I would be curious to assess the GDP data to 2018 to compare growth between the different geographies and especially the City of Toronto and the rest of the Toronto CMA, and determine whether this recent trend of agglomeration economics has intensified. My prediction is that it has given the “hyper-concentration” of job growth in Downtown Toronto over the last few years.

Comparing homicide trends in US and Canadian Cities

Following up to my earlier post about crime trends in Toronto, Montreal and Vancouver, I was curious to see how the three biggest Canadian cities compare to their US counterparts with respect to homicides. The reason I focused on homicides here was because of the consistency in data reporting (i.e., it was difficult to find consistent data between US and Canadian cities on total crime, including violent and property crime).

The findings in this article show a fairly stark difference with respect to homicides and homicide rates between US and Canadian cities.

The first chart below shows total homicides annually in the four biggest US cities (i.e., New York, Los Angeles, Chicago and Houston) since 1985 –


And the next chart shows the homicide rate per 100,000 residents for the same four cities –


What we see is a persistent decline in crime since the 1990s, with an uptick in some cities since 2014 – notably Chicago. New York City for instance has done a fantastic job in repressing crime over the last 20 years. Here is an interesting article from City Lab that speaks to crime trends in US cities.

The chart below shows total annual homicides since 1985 with the three largest Canadian cities added –


And in the next chart, the homicide rate per 100,000 residents of both US and Canadian cities is shown  –


Although it’s not a big surprise to many, it is clear from the two charts immediately above that the biggest Canadian cities are substantially safer than the largest cities in the US when it comes to homicides. Some interesting facts:
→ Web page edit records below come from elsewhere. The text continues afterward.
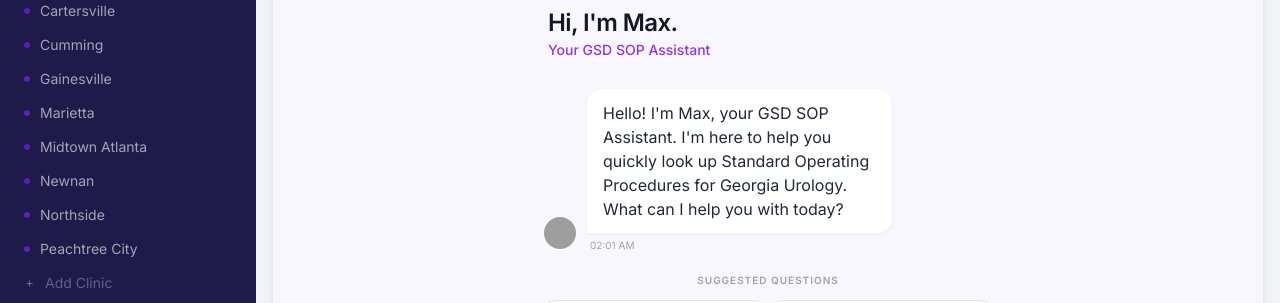
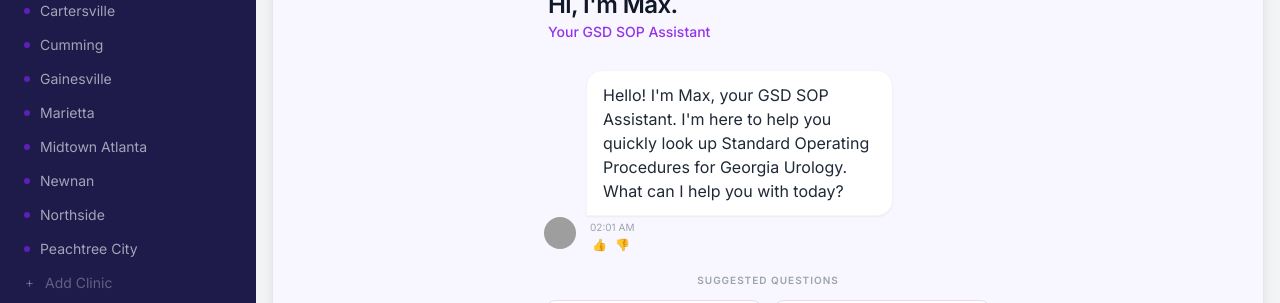
Before and after one commit to nataliapulido-GSD/SOP-GU-BOT, a React (Vite) app: page / in a window 1280 px wide. Shown: the part 295-598 px from the top of the page. Built offline with nearby package versions, Linux system fonts and the light colour scheme; grey boxes are pictures that could not be loaded.

Commit message:
New Feedback row thumbs up and thumbs down

```diff
--- a/components/ChatInterface.tsx
+++ b/components/ChatInterface.tsx
@@ -193,9 +193,13 @@
           ) : (
             /* ── Active chat: full message list ── */
             <div className="p-4 md:p-6 space-y-2">
-              {messages.map(msg => (
-                <MessageBubble key={msg.id} message={msg} />
-              ))}
+              {messages.map((msg, idx) => {
+                if (msg.sender === 'bot') {
+                  const prevUserMsg = messages.slice(0, idx).reverse().find(m => m.sender === 'user');
+                  return <MessageBubble key={msg.id} message={msg} previousQuestion={prevUserMsg?.text ?? ''} />;
+                }
+                return <MessageBubble key={msg.id} message={msg} />;
+              })}
             </div>
           )}
 
--- a/components/MessageBubble.tsx
+++ b/components/MessageBubble.tsx
@@ -1,13 +1,58 @@
-import React from 'react';
+import React, { useState, useRef } from 'react';
 import { Message } from '../types';
 import ReactMarkdown from 'react-markdown';
 
 interface MessageBubbleProps {
   message: Message;
+  previousQuestion?: string;
 }
 
-export const MessageBubble: React.FC<MessageBubbleProps> = ({ message }) => {
+const FEEDBACK_OPTIONS = [
+  'Mixed roles or wrong SOP',
+  'Answer not found but should exist',
+  'Incomplete answer',
+];
+
+export const MessageBubble: React.FC<MessageBubbleProps> = ({ message, previousQuestion = '' }) => {
   const isUser = message.sender === 'user';
+  const [showDropdown, setShowDropdown] = useState(false);
+  const [confirmation, setConfirmation] = useState<string | null>(null);
+  const timerRef = useRef<ReturnType<typeof setTimeout> | null>(null);
+
+  const showConfirmation = (msg: string) => {
+    if (timerRef.current) clearTimeout(timerRef.current);
+    setShowDropdown(false);
+    setConfirmation(msg);
+    timerRef.current = setTimeout(() => setConfirmation(null), 3000);
+  };
+
+  const handleThumbsUp = () => {
+    showConfirmation('Thanks! ✓');
+  };
+
+  const handleThumbsDown = () => {
+    setShowDropdown(prev => !prev);
+  };
+
+  const handleOption = async (option: string) => {
+    setShowDropdown(false);
+    try {
+      await fetch('https://nataliagarciapulido.app.n8n.cloud/webhook/max-feedback', {
+        method: 'POST',
+        headers: { 'Content-Type': 'application/json' },
+        body: JSON.stringify({
+          timestamp: new Date().toISOString(),
+          session_id: window.sessionStorage.getItem('sessionId') || 'unknown',
+          question: previousQuestion,
+          response: message.text,
+          error_type: option,
+        }),
+      });
+    } catch {
+      // silently ignore network errors
+    }
+    showConfirmation('Thanks for the feedback ✓');
+  };
 
   const UserIcon = () => (
     <svg xmlns="http://www.w3.org/2000/svg" width="15" height="15" viewBox="0 0 24 24" fill="none" stroke="currentColor" strokeWidth="2" strokeLinecap="round" strokeLinejoin="round" className="text-white">
@@ -39,6 +84,47 @@
         <span className="text-[10px] text-gray-400 mt-1 px-1">
           {message.timestamp.toLocaleTimeString([], { hour: '2-digit', minute: '2-digit' })}
         </span>
+
+        {/* Feedback row — bot messages only */}
+        {!isUser && (
+          <div className="relative flex items-center gap-1 mt-0.5 px-1">
+            {confirmation ? (
+              <span className="text-[10px] text-green-500">{confirmation}</span>
+            ) : (
+              <>
+                <button
+                  onClick={handleThumbsUp}
+                  className="text-gray-400 hover:text-[#5B21B6] transition-colors text-xs leading-none p-0.5"
+                  aria-label="Thumbs up"
+                >
+                  👍
+                </button>
+                <button
+                  onClick={handleThumbsDown}
+                  className="text-gray-400 hover:text-[#5B21B6] transition-colors text-xs leading-none p-0.5"
+                  aria-label="Thumbs down"
+                >
+                  👎
+                </button>
+              </>
+            )}
+
+            {/* Thumbs-down dropdown */}
+            {showDropdown && (
+              <div className="absolute left-0 top-full mt-1 z-10 bg-white border border-gray-200 rounded-xl shadow-md py-1 min-w-[210px]">
+                {FEEDBACK_OPTIONS.map(option => (
+                  <button
+                    key={option}
+                    onClick={() => handleOption(option)}
+                    className="block w-full text-left text-xs px-3 py-2 text-gray-600 hover:bg-purple-50 hover:text-[#5B21B6] transition-colors"
+                  >
+                    {option}
+                  </button>
+                ))}
+              </div>
+            )}
+          </div>
+        )}
       </div>
 
       {/* User avatar */}
```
  • In 4 of the past 33 years, Toronto has exceeded 100 homicides; for Montreal it happened 6 times since 1985. Vancouver never surpassed 100 homicides
  • Houston is the only city (of the 4 largest) that has experienced less than 200 homicides annually; it happened one time since 1985 – in 2010
  • Since 1985, the 3 largest Canadian cities have never exceeded a homicide rate of 5 per 100,000 residents
  • New York is the only city analyzed here that has experienced a homicide rate of less than 5 per 100,000 residents; a consistent trend for the city since 2013